The Supreme Court’s interim order on the Pegasus issue cannot be interpreted purely in legal terms. Its implications cover many dimensions, not least the fact that the judgement brings a sense of catharsis to a democracy that was finding it difficult to breathe.
The Pegasus controversy came on the back of cumulative anxiety causing a chilling effect on free speech – whether it was the multiple seditions and criminal cases against activists and media persons, muzzling of democratic dissent, or the draconian back door amendments to the information technology law, seeking to control online news media.
The Pegasus surveillance seemed like the final assault on the democratic institutions like the media, civil society, judiciary, opposition and Election Commission.
Not surprisingly, the Supreme Court’s interim judgement was received with a sense of relief not seen in recent years. Some senior advocates welcomed the court order with adjectives such as “historic” and a “watershed”. It was described as a prima facie indictment of the Modi government.
The citizens, in general, heaved a sigh of relief.
Former chairman of The Hindu newspaper and a petitioner in the Pegasus matter, N. Ram, called it a major blow in favour of free speech and investigative journalism.
Another reason why an interim order to set up a three-member committee to investigate the Pegasus matter was received with so much reassurance was that the civil society was waiting for the Supreme Court under a new chief justice of India to deliver that one appropriate message to the Modi regime.

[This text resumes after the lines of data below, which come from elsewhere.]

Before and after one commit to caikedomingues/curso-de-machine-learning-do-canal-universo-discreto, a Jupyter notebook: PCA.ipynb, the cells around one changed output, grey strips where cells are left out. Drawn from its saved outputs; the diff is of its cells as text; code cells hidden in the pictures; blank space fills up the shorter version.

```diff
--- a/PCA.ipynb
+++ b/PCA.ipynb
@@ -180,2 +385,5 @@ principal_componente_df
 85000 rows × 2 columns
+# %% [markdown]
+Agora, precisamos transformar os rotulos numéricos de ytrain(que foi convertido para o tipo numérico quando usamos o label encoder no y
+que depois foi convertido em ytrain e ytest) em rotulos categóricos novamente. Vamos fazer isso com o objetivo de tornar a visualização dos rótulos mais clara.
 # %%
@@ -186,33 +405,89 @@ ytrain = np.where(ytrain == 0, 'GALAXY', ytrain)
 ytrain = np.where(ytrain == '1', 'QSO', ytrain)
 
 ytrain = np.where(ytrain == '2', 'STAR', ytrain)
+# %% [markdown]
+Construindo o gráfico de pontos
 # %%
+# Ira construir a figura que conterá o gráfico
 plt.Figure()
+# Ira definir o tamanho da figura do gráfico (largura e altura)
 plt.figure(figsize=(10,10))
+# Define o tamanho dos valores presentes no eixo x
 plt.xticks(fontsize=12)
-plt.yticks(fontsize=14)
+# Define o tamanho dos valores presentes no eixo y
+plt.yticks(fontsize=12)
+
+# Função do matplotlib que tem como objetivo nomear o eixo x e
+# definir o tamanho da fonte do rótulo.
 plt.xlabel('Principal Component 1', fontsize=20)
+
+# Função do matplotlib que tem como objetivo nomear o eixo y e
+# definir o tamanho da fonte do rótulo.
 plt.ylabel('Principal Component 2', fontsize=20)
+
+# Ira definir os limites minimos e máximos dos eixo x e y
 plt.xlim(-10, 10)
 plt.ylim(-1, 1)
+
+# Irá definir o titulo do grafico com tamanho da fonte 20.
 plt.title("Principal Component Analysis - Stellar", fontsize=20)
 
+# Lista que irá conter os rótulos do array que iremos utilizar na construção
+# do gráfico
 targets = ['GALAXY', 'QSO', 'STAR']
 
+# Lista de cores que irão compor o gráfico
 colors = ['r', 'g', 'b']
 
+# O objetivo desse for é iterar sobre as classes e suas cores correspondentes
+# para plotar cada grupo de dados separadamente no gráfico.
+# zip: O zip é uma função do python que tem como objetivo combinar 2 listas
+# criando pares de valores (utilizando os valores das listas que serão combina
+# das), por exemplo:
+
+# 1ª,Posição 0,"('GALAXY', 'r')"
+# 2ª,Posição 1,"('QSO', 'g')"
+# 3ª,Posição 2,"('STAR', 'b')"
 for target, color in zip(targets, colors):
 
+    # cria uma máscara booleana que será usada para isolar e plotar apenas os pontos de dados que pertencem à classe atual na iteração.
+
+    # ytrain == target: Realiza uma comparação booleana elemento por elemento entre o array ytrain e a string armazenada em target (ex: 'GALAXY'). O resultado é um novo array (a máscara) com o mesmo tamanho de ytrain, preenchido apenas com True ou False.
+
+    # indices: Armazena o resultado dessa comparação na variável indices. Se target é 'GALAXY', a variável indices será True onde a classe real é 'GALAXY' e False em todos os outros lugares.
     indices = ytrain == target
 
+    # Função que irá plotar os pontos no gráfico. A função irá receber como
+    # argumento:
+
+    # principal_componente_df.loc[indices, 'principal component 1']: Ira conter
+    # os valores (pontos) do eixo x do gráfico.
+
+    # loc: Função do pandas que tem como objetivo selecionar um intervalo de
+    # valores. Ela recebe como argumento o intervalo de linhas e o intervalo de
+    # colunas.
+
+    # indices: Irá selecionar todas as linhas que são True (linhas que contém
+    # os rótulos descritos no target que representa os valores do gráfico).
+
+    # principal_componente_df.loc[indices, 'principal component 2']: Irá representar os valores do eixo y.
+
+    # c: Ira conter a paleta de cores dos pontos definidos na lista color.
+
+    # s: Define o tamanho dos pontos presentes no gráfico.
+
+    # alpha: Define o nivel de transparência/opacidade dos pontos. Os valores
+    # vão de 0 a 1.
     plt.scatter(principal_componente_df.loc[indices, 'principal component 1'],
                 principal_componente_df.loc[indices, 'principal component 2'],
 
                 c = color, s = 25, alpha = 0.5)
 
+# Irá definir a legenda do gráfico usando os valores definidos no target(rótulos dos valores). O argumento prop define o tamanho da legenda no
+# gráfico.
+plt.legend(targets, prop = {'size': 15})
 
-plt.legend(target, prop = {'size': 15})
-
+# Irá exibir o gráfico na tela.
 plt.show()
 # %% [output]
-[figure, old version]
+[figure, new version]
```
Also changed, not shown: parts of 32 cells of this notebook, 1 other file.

With its interim order, the court seemed to have fulfilled that psychological need, however incremental it may be. It was certainly a moment worth savouring.